[BANGKOK] Thailand's junta has lifted a ban on political campaigning ahead of 2019 elections, an order published by the Royal Gazette said Tuesday, more than four years after it was introduced following the kingdom's latest coup.
One of the military's first acts after seizing power in May 2014 was to outlaw political activity of all kinds as it headed off opposition in a country notorious for its rowdy -- and often deadly -- street politics.
But the ban was officially lifted on Tuesday, with a return to polls slated for February 24.
"Political parties should be able to campaign to present their policies," an order in palace mouthpiece the Royal Gazette said.
The junta "has decided to amend or abolish the laws" which could inhibit campaigns before elections.

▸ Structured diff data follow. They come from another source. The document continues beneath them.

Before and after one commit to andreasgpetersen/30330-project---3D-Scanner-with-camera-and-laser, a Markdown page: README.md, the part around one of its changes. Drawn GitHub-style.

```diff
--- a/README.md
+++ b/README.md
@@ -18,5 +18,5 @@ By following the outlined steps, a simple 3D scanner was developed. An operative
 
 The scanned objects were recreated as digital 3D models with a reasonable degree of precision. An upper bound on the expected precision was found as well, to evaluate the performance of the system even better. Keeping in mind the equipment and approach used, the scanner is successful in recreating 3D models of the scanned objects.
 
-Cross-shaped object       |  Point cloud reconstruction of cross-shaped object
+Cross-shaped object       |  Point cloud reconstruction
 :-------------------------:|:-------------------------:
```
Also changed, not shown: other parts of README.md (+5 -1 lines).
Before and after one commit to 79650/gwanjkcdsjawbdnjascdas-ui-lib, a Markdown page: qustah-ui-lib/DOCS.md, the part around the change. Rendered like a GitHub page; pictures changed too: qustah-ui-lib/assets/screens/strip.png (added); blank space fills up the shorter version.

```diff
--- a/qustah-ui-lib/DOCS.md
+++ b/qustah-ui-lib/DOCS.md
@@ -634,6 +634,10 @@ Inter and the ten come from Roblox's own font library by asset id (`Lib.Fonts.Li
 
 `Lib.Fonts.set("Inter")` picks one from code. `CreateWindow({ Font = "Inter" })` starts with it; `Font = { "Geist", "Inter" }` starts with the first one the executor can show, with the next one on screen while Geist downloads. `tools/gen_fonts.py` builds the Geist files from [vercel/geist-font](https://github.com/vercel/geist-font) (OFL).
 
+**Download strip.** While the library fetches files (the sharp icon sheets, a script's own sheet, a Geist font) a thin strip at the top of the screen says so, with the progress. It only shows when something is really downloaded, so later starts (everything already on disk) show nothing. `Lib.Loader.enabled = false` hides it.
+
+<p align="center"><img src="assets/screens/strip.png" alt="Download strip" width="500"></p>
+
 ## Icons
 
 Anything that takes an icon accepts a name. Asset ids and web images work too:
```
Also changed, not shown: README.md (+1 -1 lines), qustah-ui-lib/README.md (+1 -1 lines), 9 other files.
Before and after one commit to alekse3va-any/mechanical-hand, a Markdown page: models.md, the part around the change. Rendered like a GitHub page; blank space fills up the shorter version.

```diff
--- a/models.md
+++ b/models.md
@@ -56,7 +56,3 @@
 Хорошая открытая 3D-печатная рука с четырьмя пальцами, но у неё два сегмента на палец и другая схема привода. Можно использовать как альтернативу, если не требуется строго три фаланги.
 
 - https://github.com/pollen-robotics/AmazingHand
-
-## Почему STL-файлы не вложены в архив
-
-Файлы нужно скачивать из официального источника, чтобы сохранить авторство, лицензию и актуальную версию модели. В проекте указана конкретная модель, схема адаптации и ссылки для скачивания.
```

Restrictions began to be eased in September, allowing political parties to recruit new members and elect leaders. But campaigns and street rallies remained banned.